„As my former colleague likes to say, art does not disappear. It just changes place,“ Linda Lainvoo, chief inspector of art heritage at the National Heritage Board. And although most stories of „changing place“ have no ending, i.e. the stolen object will never be recovered, there are some success stories.
The interior decoration of the Rootsi-Mihkli (St. Michael's Swedish) Church in Tallinn Old Town was evacuated during Second World War and reached the National Art Museum collections in 1983. While our modern idea of an art museum includes sophisticated security systems and manned guard, the reality was quite different those days.
The museum depot had a single nightwatchman, who guarded the key cupboard, including the keys of the art depot. The depot was burglarized in 1987 and the pulpit support of the Rootsi-Mihkli Church, a statue of Moses, was one of the stolen objects.
Some 30 years later, in February 2015, Juta Kivimäe, an expert in modern art, called Lainvoo. “She said that a strange wooden sculpture was brought for assessment. The owner believed it had been carved by Amandus Adamson, but it was clearly not his work,” the chief inspector recalled.
As Lainvoo saw the photograph, she was quite sure that it was a Baroque sculpture, possibly by Christian Ackermann. “I started to study my records and was suddenly shocked as I saw the photo of the same sculpture,” Lainvoo said.
Since the pre-war photograph of the pulpit support was not just well preserved but also highly detailed, it became immediately clear that the figure was the same sculpture, which had been stolen back in the 1980s.
The owner, who had brought the sculpture to Kivimäe for studying, allegedly knew nothing of the theft and since the crime had happened a long time ago, it was decided to accept that a valuable piece of heritage had been recovered. The figure of Moses has by now returned to the Rootsi-Mihkli Church.
Yet the returning sculpture offered another surprise to the experts, While the statue had been painted before theft, someone had subsequently removed all the paint for some reason. “As we cleaned and treated the statue, a wartime bullet was found in it. A weapons specialist ascertained that the status had probably been hit during combat action in 1944 as it had been removed from the church. Experts determined that the bullet had been fired from a German Mauser rifle.
Lainvoo said that a lost piece of heritage is generally found approximately once a year. Considering that the register of stolen works of art, which was founded in 2011, contains a total of 653 entries (mostly icons), it does not seem a very positive outcome. Yet the national heritage protectors are happy for even that.
The most frequent users of the register are probably the local antique dealers, who do not want to stain their reputation by selling stolen property. One of them contacted Lainvoo once. “It seems I may have found something,” he said. They consulted the register together and found out that the icon in question had been stolen from a church in South-East Estonia in the early 1990s.
According to the dealer, the icon may have been purchased in the Kadaka market in Tallinn; that was allegedly one of the most popular places for trading in icons in the 1990s. That does not mean, of course, that everyone selling icons there was necessarily a criminal. Many Orthodox people had icons at home, which need not be protected national heritage.
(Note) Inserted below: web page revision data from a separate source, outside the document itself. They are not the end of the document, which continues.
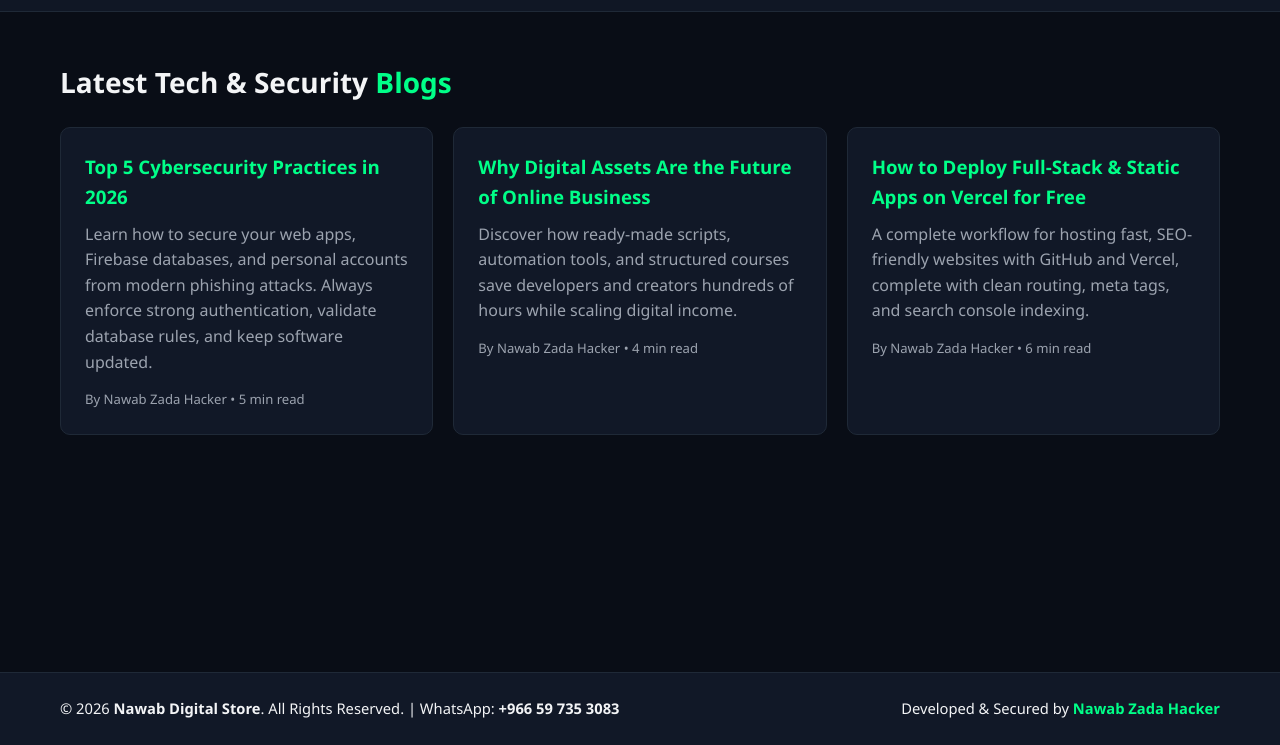
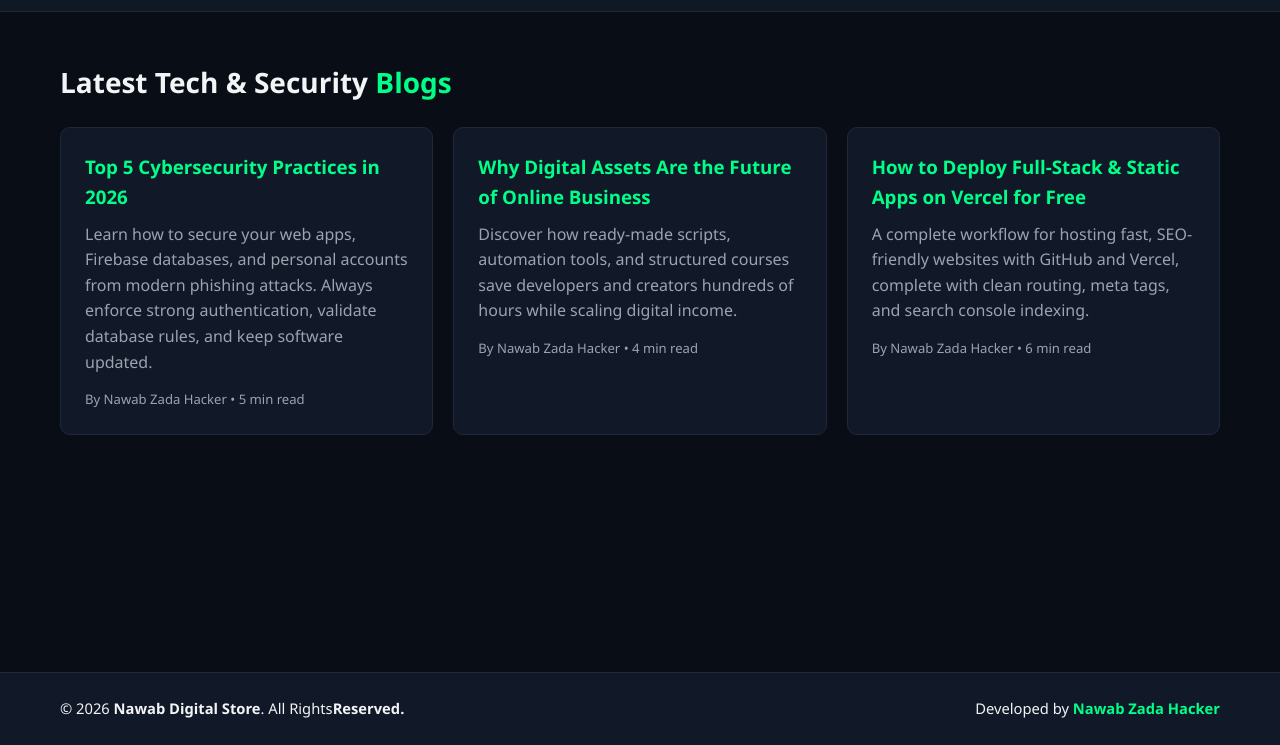
Before and after one commit to darkofmasterhacker-eng/nawab-degital-store, a plain HTML site: page blogs.html in a window 1280 px wide. Shown: the part 55-800 px from the top of the page. Drawn offline with Linux system fonts and the light colour scheme; no server answers.

Commit message:
Update blogs.html

```diff
--- a/blogs.html
+++ b/blogs.html
@@ -63,7 +63,6 @@
     </div>
   </section>
 
-  <!-- Auth Modal -->
   <div id="authModal" class="modal">
     <div class="modal-content">
       <span class="close-btn" onclick="closeModal('authModal')">&times;</span>
@@ -86,8 +85,8 @@
 
   <footer>
     <div class="container footer-content">
-      <p>&copy; 2026 <strong>Nawab Digital Store</strong>. All Rights Reserved. | WhatsApp: <strong>+966 59 735 3083</strong></p>
-      <p class="dev-credit">Developed & Secured by <span>Nawab Zada Hacker</span></p>
+      <p>&copy; 2026 <strong>Nawab Digital Store</strong>. All Rights<strong>Reserved.</strong></p>
+      <p class="dev-credit">Developed by <span>Nawab Zada Hacker</span></p>
     </div>
   </footer>
 
```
On the other hand, we cannot rule out that a number of people may have pieces of valuable art heritage hanging on their walls or gathering dust in the attic.
Criminals were particularly active in raiding churches in the 1990s; major burglaries have become less frequent recently. On the one hand, it is because burglaries used to be more frequent back then, but on the other hand, art-related crimes have changed their focus by now. Archeological heritage is the most threatened sphere at present.
In other words, stealing art heritage is regular criminal business? “Absolutely. Business like everything else”, says Lainvoo.
In her estimate, hundreds of stolen icons and other objects have reached the West – Germany or Belgium and the Netherlands. The price of icons in the back market may reach thousands of euros.
Art heritage has been mostly stolen from rural churches, which are often unguarded and inadequately protected. The thefts mostly concern 19th century works of art, which are of modest value to art collectors, but invaluable as our cultural heritage.
“What makes it so depressing is that the profit from the crime is so marginal, but the damage to art heritage is huge”, Lainvoo says. The theft of a single icon ruins the whole iconostasis.
The National Heritage Board has no statistics about how many churches in Estonia have been raided. “But I believe that there is no church, which has not lost something”, Lainvoo speculates.
On the positive side, the work for recovering works of art is going on all the year round and the National Heritage Board can rely on the help of the police, the Tax and Customs Board, while the prevention of cross-border crime involves cooperation with Interpol and even the FBI.